Attorneys for two protesting State Farm policyholders submitted papers to the Maryland Court of Special Appeals yesterday, including copies of a letter by Assistant Attorney General Francis X. Pugh, disclosing the allegations.

Pugh plays two roles: He supervises legal work for the Maryland Insurance Division, which approved the increase, but also must represent the interests of the public at large.

Lawyers for the policyholders asked the appellate court, which is considering an appeal of the increase, to refer the matter back to the Baltimore city court, which originally heard the appeal.

"If true, these allegations would reflect a severe breakdown of proper administrative practice and would constitute a violation of fair procedure and fundamental due process . . . ," said attorneys Ron M. Landsman and David R. Straus in papers filed with the appellate court.

The policyholders "would be entitled to a new decision on the rate increase and a new decision-maker free from the taint of improper collusion with one party to this case," Landsman and Straus said.

Maryland State Insurance Division officials told a reporter yesterday their own internal investigation has revealed no evidence of collusion, and attorneys at State Farm's corporate headquarters in Bloomington, Ill., said they are unaware of any unauthorized participation by a State Farm employe in drafting the rate increase order.

The insurance division has been criticized periodically in the past by the attorney general's office for alleged mismanagement and sloppy procedures. Division officials say they are underfunded by the state legislature and unable to supervise the insurance industry as closely as they would like.

State regulations, buttressed by a number of court rulings, prohibit parties in insurance rate increase requests from dealing unilaterally or privately with the insurance division and its employes.

The insurance division approved a $10 million increase for State Farm's 450,000 auto policyholders in Maryland -- about 23 percent of the state's auto insurance market -- in October 1981.

Landsman and Straus appealed the increase as excessive on behalf of State Farm policyholders Daniel and Judy Katz of Chevy Chase. When the Baltimore court upheld the increase, Landsman and Straus went to the Court of Special Appeals.

Though the appeal is still pending, the 1981 increase has gone into effect, as has a second, comparable increase approved two weeks ago by the insurance division.

Landsman and Straus learned of the allegation of possible collusion when Pugh sent them a letter, dated July 26, saying, "We have been told that . . . counsel for State Farm may have edited or otherwise participated in drafting the final order approving the 1981 rate increase ."

Deputy Insurance Commissioner Edward J. Muhl said in a telephone interview yesterday that he personally investigated the allegations and "found nothing to suggest that ex-parte unilateral conversations took place."

He said he determined that an insurance division employe involved in drafting the rate increase order had in fact met with a State Farm lawyer, but the lawyer was State Farm's legislative lobbyist and not the attorney working on the rate increase request. Further, Muhl said, "their conversation had nothing to do with the language of the order."

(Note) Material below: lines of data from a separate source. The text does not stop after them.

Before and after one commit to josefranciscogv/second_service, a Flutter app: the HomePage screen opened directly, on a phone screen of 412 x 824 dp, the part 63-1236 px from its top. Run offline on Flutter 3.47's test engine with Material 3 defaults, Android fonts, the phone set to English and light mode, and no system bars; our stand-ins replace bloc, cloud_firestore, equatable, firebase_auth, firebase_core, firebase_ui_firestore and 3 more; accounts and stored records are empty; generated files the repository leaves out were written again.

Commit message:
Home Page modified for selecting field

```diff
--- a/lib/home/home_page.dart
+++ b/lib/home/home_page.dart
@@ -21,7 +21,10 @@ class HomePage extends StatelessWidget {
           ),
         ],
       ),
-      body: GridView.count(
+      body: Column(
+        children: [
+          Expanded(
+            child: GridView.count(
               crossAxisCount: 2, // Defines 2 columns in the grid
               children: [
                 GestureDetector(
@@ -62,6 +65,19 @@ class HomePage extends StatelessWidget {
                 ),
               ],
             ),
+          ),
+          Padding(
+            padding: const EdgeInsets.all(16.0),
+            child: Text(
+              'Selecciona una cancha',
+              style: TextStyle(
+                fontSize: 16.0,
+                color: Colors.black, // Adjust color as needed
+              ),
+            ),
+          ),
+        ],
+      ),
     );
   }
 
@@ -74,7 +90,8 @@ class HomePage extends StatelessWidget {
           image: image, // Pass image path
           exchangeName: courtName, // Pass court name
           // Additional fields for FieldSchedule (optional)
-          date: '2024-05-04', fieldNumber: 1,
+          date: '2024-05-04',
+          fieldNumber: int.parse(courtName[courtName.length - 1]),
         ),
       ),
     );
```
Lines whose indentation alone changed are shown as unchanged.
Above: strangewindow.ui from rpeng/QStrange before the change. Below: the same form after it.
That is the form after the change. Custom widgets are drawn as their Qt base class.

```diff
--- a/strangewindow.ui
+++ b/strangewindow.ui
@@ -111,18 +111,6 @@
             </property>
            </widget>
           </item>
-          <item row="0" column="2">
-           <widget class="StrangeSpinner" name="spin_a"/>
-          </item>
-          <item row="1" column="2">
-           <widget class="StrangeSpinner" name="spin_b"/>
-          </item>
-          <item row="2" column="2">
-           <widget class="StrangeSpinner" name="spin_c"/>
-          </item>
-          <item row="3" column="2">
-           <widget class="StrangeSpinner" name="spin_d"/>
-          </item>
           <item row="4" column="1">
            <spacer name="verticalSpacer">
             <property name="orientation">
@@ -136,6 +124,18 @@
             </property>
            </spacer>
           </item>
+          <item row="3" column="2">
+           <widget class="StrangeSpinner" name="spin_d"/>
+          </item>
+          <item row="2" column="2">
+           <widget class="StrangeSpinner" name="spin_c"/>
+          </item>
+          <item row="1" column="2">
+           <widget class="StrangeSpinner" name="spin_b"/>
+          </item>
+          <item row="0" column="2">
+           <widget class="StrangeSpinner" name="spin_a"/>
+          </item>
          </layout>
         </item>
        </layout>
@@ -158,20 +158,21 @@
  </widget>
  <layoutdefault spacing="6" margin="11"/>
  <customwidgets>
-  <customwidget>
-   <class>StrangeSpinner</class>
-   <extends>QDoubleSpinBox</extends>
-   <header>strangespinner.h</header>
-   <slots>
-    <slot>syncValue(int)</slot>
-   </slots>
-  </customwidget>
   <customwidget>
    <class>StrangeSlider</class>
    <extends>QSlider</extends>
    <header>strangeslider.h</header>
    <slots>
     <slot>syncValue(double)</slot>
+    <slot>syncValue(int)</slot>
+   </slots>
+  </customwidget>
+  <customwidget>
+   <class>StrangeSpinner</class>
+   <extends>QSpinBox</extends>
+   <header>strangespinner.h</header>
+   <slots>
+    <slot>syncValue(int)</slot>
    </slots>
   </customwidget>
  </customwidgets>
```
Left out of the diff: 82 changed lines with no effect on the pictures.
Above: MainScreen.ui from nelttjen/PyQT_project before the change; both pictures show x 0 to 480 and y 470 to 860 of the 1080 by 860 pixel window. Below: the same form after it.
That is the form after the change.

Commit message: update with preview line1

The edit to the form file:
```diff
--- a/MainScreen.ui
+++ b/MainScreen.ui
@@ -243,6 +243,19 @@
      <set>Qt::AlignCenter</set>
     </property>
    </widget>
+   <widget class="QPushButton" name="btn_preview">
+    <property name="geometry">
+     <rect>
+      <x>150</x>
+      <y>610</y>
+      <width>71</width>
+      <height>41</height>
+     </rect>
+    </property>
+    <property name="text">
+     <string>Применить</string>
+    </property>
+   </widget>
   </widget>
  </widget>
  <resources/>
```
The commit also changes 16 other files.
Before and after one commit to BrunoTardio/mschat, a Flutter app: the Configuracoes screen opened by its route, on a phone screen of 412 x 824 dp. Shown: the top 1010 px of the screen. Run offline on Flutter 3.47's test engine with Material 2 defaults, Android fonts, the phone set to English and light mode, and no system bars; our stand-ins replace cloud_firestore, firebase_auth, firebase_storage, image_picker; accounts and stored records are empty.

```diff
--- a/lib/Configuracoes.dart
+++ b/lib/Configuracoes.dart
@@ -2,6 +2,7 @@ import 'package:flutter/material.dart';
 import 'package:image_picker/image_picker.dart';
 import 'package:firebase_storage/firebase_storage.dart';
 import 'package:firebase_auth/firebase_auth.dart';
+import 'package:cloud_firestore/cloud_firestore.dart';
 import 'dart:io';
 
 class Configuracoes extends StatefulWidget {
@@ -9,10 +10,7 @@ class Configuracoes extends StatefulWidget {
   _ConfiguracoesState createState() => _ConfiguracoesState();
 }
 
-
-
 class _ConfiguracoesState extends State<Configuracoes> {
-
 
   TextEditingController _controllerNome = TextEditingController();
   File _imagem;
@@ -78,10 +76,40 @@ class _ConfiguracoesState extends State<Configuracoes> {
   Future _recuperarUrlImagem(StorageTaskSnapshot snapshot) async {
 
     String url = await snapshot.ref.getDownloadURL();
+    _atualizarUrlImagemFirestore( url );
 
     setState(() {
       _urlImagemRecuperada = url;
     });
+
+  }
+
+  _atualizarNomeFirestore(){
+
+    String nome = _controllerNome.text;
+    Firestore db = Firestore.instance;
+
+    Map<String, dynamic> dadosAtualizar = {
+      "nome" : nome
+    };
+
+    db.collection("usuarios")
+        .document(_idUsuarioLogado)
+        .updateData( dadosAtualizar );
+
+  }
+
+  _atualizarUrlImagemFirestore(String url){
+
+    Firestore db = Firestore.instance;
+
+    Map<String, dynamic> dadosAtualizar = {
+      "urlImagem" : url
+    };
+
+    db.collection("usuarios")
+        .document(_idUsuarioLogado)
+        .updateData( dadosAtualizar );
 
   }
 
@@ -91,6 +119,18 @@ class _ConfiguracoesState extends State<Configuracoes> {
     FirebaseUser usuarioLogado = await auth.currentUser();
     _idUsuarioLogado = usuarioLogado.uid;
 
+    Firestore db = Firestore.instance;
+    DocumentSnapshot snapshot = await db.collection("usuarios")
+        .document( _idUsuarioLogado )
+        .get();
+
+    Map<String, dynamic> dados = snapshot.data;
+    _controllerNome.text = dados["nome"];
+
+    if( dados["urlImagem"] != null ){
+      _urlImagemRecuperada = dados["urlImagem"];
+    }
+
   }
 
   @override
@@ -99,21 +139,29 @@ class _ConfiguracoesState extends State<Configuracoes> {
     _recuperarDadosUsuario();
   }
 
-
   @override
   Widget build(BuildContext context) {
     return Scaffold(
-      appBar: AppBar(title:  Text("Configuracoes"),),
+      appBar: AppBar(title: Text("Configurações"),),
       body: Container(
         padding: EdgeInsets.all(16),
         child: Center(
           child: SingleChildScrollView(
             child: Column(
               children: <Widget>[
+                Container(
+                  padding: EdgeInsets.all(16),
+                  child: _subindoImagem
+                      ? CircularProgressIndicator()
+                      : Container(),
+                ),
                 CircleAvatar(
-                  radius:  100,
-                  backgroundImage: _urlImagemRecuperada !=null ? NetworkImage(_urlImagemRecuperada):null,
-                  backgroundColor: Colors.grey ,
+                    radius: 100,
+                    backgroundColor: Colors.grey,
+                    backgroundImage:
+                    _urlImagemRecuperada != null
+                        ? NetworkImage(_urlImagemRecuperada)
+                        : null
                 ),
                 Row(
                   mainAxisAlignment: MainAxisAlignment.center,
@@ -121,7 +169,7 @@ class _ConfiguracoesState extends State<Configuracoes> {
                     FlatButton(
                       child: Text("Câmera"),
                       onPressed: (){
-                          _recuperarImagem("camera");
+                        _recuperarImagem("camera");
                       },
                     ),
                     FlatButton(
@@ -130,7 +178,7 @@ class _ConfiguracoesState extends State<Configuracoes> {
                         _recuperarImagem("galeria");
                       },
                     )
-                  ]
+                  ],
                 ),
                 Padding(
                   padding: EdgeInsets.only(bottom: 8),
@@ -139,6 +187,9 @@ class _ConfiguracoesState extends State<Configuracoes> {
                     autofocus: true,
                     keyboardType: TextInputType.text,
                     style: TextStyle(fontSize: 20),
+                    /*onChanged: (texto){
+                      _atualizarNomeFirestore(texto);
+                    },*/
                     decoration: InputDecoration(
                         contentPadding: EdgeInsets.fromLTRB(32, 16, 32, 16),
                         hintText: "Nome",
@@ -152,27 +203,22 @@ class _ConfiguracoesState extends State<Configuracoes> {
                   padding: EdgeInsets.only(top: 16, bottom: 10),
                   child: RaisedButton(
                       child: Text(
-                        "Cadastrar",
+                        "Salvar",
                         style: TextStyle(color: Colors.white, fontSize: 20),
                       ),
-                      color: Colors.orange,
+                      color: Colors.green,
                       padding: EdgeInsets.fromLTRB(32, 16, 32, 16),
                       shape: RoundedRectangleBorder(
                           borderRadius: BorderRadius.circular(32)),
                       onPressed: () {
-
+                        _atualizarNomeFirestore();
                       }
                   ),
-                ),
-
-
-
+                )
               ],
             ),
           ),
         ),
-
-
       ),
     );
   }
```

Both Muhl and State Farm said they have offered to undergo a complete rehearing of the rate increase request to clear the air, but Landsman and Straus said in papers filed yesterday they want to limit the inquiry.